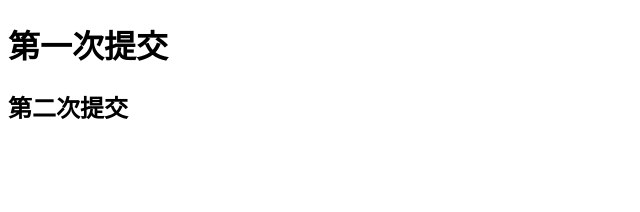
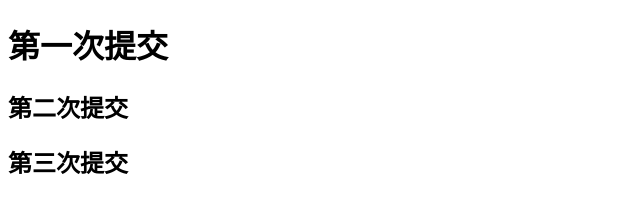
Before and after one commit to ling1017/text, a plain HTML site: page index.html in a window 1280 px wide. Shown: the whole page, without its empty margins (0-640 px from the left). Drawn offline with Linux system fonts and the light colour scheme.

Commit message:
A第三次提交

```diff
--- a/index.html
+++ b/index.html
@@ -8,6 +8,7 @@
 </head>
 <body>
     <h1> 第一次提交 </h1>
-    <h2> 第二次提交</h2>
+    <h2> 第二次提交 </h2>
+    <h2> 第三次提交 </h2>
 </body>
 </html>
```
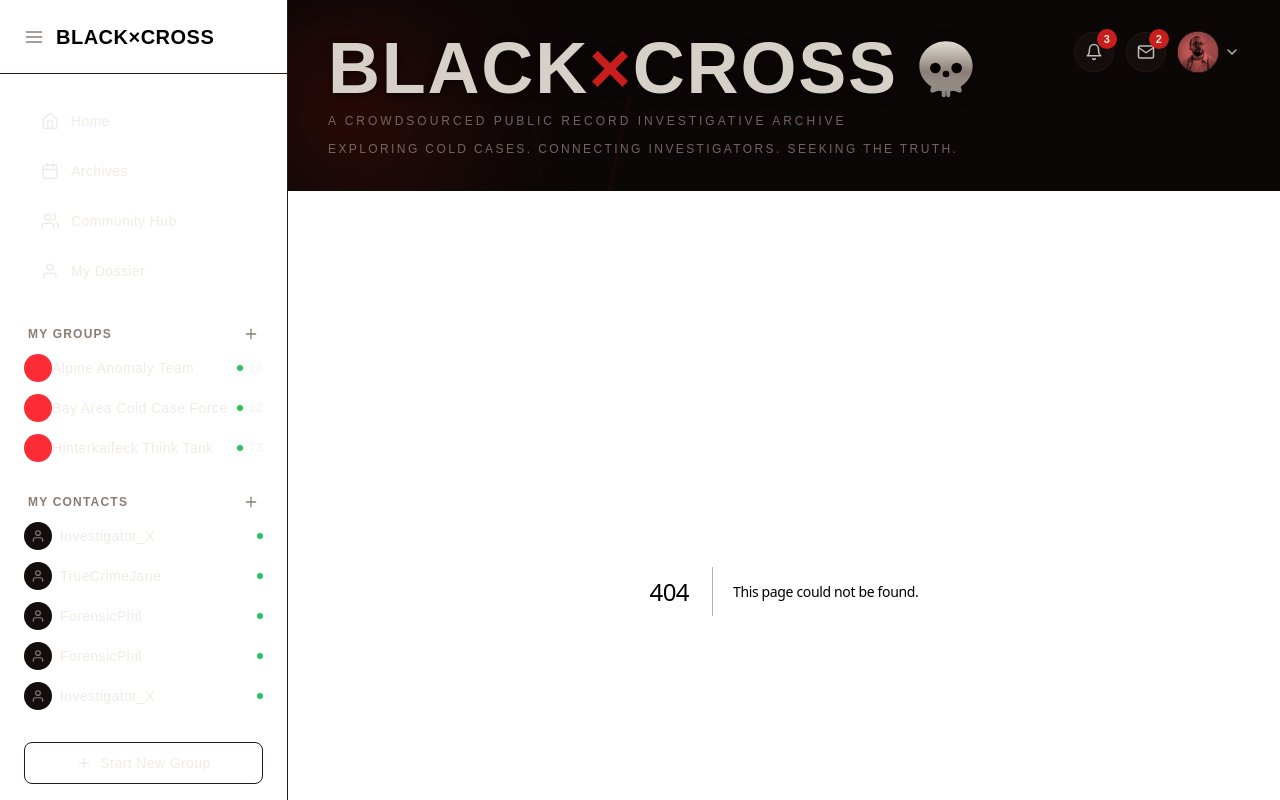
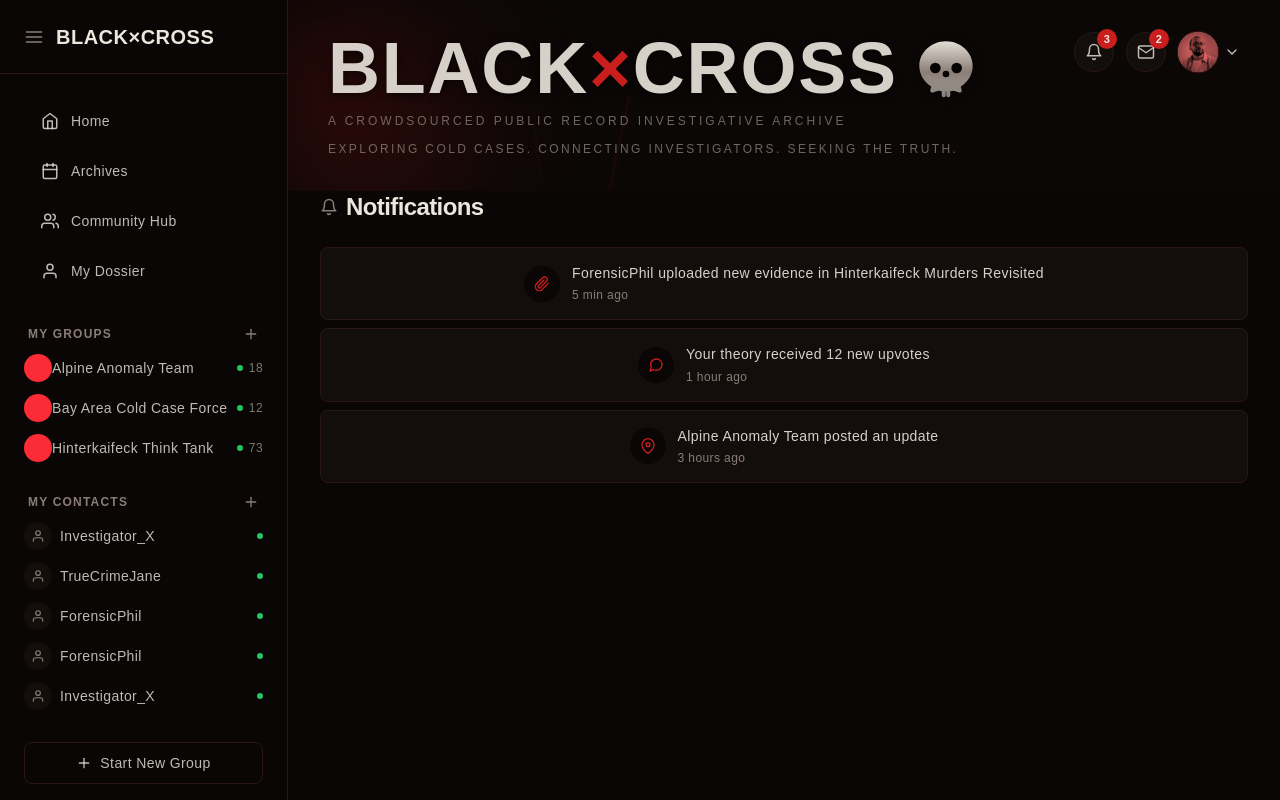
Before and after one commit to shahinsamiur/blackXcross, a Next.js app: page /notifications in a window 1280 px wide. Before the commit this address had no page. Shown: the top 800 px of the page. Built offline with nearby package versions, Linux system fonts and the light colour scheme.

Commit message:
feat: implement requested landing page feature

```diff
--- a/src/_mock/blackxcross.ts
+++ b/src/_mock/blackxcross.ts
@@ -266,3 +266,31 @@ export const sidebarNav = [
   { id: "community-hub", label: "Community Hub", href: "/community" },
   { id: "my-dossier", label: "My Dossier", href: "/dossier" },
 ] as const;
+
+export const slugify = (name: string) =>
+  name
+    .toLowerCase()
+    .replace(/[^a-z0-9]+/g, "-")
+    .replace(/(^-|-$)/g, "");
+
+export interface DirectoryMember {
+  username: string;
+  name: string;
+  role: string;
+  contributions: number;
+}
+
+export const allMembers: DirectoryMember[] = [
+  ...memberSpotlight.map((m) => ({
+    username: slugify(m.name),
+    name: m.name,
+    role: m.role,
+    contributions: m.contributions,
+  })),
+  ...myContacts.map((c, i) => ({
+    username: `${slugify(c.name)}-${i}`,
+    name: c.name,
+    role: c.online ? "Online" : "Offline",
+    contributions: 0,
+  })),
+];
--- /dev/null
+++ b/src/app/followers/page.tsx
@@ -0,0 +1,42 @@
+import { FiUser, FiUsers } from "react-icons/fi";
+import { myContacts } from "../../_mock/blackxcross";
+
+const followers = myContacts;
+
+export default function FollowersPage() {
+  return (
+    <div className="flex w-full flex-col gap-6 px-4 pb-8 sm:px-6 lg:px-8">
+      <div className="flex items-center gap-2">
+        <FiUsers size={18} className="text-muted" />
+        <h1 className="text-xl font-semibold text-foreground sm:text-2xl">
+          Followers
+        </h1>
+      </div>
+
+      {followers.length > 0 ? (
+        <ul className="grid w-full grid-cols-1 gap-3 sm:grid-cols-2 lg:grid-cols-3">
+          {followers.map((contact, i) => (
+            <li
+              key={`${contact.id}-${i}`}
+              className="flex items-center gap-3 rounded-lg border border-border bg-card p-4"
+            >
+              <span className="flex h-9 w-9 shrink-0 items-center justify-center rounded-full bg-background text-muted">
+                <FiUser size={16} />
+              </span>
+              <span className="truncate text-sm text-foreground/90">
+                {contact.name}
+              </span>
+              {contact.online && (
+                <span className="ml-auto h-1.5 w-1.5 shrink-0 rounded-full bg-success" />
+              )}
+            </li>
+          ))}
+        </ul>
+      ) : (
+        <p className="rounded-lg border border-border bg-card p-6 text-sm text-muted">
+          No followers yet.
+        </p>
+      )}
+    </div>
+  );
+}
--- /dev/null
+++ b/src/app/members/[username]/page.tsx
@@ -0,0 +1,57 @@
+"use client";
+
+import { useRouter, useParams } from "next/navigation";
+import { FiUser, FiAward } from "react-icons/fi";
+import { allMembers } from "../../../_mock/blackxcross";
+
+export default function MemberProfilePage() {
+  const router = useRouter();
+  const params = useParams<{ username: string }>();
+  const member = allMembers.find((m) => m.username === params.username);
+
+  if (!member) {
+    return (
+      <div className="flex w-full flex-col items-center gap-3 px-4 py-16 text-center sm:px-6 lg:px-8">
+        <p className="text-sm text-muted">
+          Member not found. They may have changed their name or the link is
+          incorrect.
+        </p>
+        <button
+          type="button"
+          onClick={() => router.push("/members")}
+          className="text-sm font-semibold text-primary hover:opacity-80"
+        >
+          Back to Members
+        </button>
+      </div>
+    );
+  }
+
+  return (
+    <div className="flex w-full flex-col gap-6 px-4 pb-8 sm:px-6 lg:px-8">
+      <section className="flex flex-col items-center gap-4 rounded-xl border border-border bg-card p-6 text-center sm:flex-row sm:items-center sm:gap-6 sm:text-left">
+        <span className="flex h-20 w-20 shrink-0 items-center justify-center rounded-full bg-background text-muted">
+          <FiUser size={32} />
+        </span>
+        <div className="flex flex-col gap-1">
+          <h1 className="text-xl font-semibold text-foreground sm:text-2xl">
+            {member.name}
+          </h1>
+          <p className="text-sm text-muted">{member.role}</p>
+        </div>
+      </section>
+
+      <section className="flex items-center gap-3 rounded-xl border border-border bg-card p-5">
+        <FiAward size={20} className="shrink-0 text-primary" />
+        <div>
+          <p className="text-sm font-medium text-foreground/90">
+            {member.contributions} Contributions
+          </p>
+          <p className="text-xs text-muted">
+            Evidence uploads, theories, and discussion activity
+          </p>
+        </div>
+      </section>
+    </div>
+  );
+}
--- a/src/app/members/page.tsx
+++ b/src/app/members/page.tsx
@@ -1,27 +1,6 @@
 import Link from "next/link";
 import { FiUser } from "react-icons/fi";
-import { memberSpotlight, myContacts } from "../../_mock/blackxcross";
-
-const slugify = (name: string) =>
-  name
-    .toLowerCase()
-    .replace(/[^a-z0-9]+/g, "-")
-    .replace(/(^-|-$)/g, "");
-
-const allMembers = [
-  ...memberSpotlight.map((m) => ({
-    username: slugify(m.name),
-    name: m.name,
-    role: m.role,
-    contributions: m.contributions,
-  })),
-  ...myContacts.map((c, i) => ({
-    username: `${slugify(c.name)}-${i}`,
-    name: c.name,
-    role: c.online ? "Online" : "Offline",
-    contributions: 0,
-  })),
-];
+import { allMembers } from "../../_mock/blackxcross";
 
 export default function MembersPage() {
   return (
--- /dev/null
+++ b/src/app/notifications/page.tsx
@@ -0,0 +1,71 @@
+import { FiBell, FiPaperclip, FiMessageCircle, FiMapPin } from "react-icons/fi";
+
+// Placeholder: mirrors the shape of placeholderNotifications in Header.tsx
+// (which isn't exported) until a real notifications data source exists.
+const notifications = [
+  {
+    id: "n1",
+    icon: "attachment",
+    text: "ForensicPhil uploaded new evidence in Hinterkaifeck Murders Revisited",
+    time: "5 min ago",
+  },
+  {
+    id: "n2",
+    icon: "message",
+    text: "Your theory received 12 new upvotes",
+    time: "1 hour ago",
+  },
+  {
+    id: "n3",
+    icon: "pin",
+    text: "Alpine Anomaly Team posted an update",
+    time: "3 hours ago",
+  },
+] as const;
+
+const iconMap = {
+  attachment: FiPaperclip,
+  message: FiMessageCircle,
+  pin: FiMapPin,
+};
+
+export default function NotificationsPage() {
+  return (
+    <div className="flex w-full flex-col gap-6 px-4 pb-8 sm:px-6 lg:px-8">
+      <div className="flex items-center gap-2">
+        <FiBell size={18} className="text-muted" />
+        <h1 className="text-xl font-semibold text-foreground sm:text-2xl">
+          Notifications
+        </h1>
+      </div>
+
+      {notifications.length > 0 ? (
+        <ul className="flex flex-col gap-2">
+          {notifications.map((n) => {
+            const Icon = iconMap[n.icon];
+            return (
+              <li
+                key={n.id}
+                className="flex items-start gap-3 rounded-lg border border-border bg-card p-4"
+              >
+                <span className="flex h-9 w-9 shrink-0 items-center justify-center rounded-full bg-background text-primary">
+                  <Icon size={16} />
+                </span>
+                <div className="flex min-w-0 flex-col gap-1">
+                  <p className="text-sm leading-snug text-foreground/90">
+                    {n.text}
+                  </p>
+                  <span className="text-xs text-muted">{n.time}</span>
+                </div>
+              </li>
+            );
+          })}
+        </ul>
+      ) : (
+        <p className="rounded-lg border border-border bg-card p-6 text-sm text-muted">
+          You&apos;re all caught up.
+        </p>
+      )}
+    </div>
+  );
+}
```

::::::::

Copy every line in the records above that contains the word "default".

— Exercise solution —
+export default function FollowersPage() {
+export default function MemberProfilePage() {
 export default function MembersPage() {
+export default function NotificationsPage() {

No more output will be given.